Continued from Part 2.
Donnie said that the document said there was £200 million left and asked to the layperson what did that mean, as most people don’t talk in those figures? He said he had come along to try to get an understanding of the mechanics. Normally there would be presentations from the grass-roots about bids, but they had received a letter from the new Chief Executive saying the funding had been suspended which he was disappointed about. He said that funding at that level was important and he didn’t understand what caused a £17 million overspend unless people just “can’t add up”. He asked a question about the Rampworx project and how Wirral Council had offered match funding, but that the site had archaeological significance and contamination issues and how they had looked at a plan B which was the back field to the Bidston Rise estate. He asked whether this had been put on hold or they’d switched to plan B?

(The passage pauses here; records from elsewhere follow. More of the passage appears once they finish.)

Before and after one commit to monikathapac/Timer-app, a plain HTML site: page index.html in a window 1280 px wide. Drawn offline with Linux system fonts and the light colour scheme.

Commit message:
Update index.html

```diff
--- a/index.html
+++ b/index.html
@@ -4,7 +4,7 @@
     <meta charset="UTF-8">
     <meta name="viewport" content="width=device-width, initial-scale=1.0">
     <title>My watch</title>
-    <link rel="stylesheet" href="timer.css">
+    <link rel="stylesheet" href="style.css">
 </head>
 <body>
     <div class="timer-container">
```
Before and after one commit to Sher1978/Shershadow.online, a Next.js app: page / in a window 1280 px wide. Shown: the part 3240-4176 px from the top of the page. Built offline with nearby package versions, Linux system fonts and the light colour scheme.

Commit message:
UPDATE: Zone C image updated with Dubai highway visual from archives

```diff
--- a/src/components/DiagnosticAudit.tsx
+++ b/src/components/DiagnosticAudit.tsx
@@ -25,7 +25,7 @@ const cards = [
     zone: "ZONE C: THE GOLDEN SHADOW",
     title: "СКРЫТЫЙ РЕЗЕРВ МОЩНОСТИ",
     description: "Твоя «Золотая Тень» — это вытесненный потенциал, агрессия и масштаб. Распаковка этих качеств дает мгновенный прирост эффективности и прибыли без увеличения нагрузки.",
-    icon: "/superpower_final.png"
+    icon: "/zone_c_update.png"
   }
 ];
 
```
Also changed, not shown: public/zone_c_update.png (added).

Cllr Foulkes said that he hadn’t got the Cabinet decision which was about non-essential spending and why it fell foul was that it wasn’t life or death. He said that it should be a priority as it would create jobs and youth opportunities and sounded like good value for money, however they had to fight for investment.
Donnie said that the land in question belonged to Wirral Partnership Homes and had been transferred by mistake with the housing stock, so it was designated as building land due to the need for affordable housing. He was hoping at the Strategic Housing Partnership meeting that he would find out more.
Cllr Foulkes asked Ian Brand to answer.
Ian Brand said if they had entered a legal contract then the money wouldn’t be frozen, he said he would talk to Donnie separately after the meeting.
Cllr Roberts said although this fund was frozen, that there was another pot of money called Community First that it was possible to apply to and that Anna Wallace the person responsible for Bidston could help. She said as there were no further questions, they would move to the consultation on Council Tax support and benefits.
The officer said they were proposing changes from the 1st April 2013 and that there were 40,000 people in receipt of Council Tax Benefit. There were a few rules, pensioners were protected so they would be no worse off and there was a suggestion that they should protect vulnerable groups. There was another consultation about the changes and they were now seeking people’s views. They currently received £32 million for Council Tax Benefit, which would be reduced by £3.2 million next year, so they were looking at options, one of which was not backdating claims and whether there should be a discretionary fund for hardship. If they didn’t agree on a scheme, then the default scheme would be the same as the one they had now. The consultation was running from the 1st September  to the 31st October .
Continued at Part 4.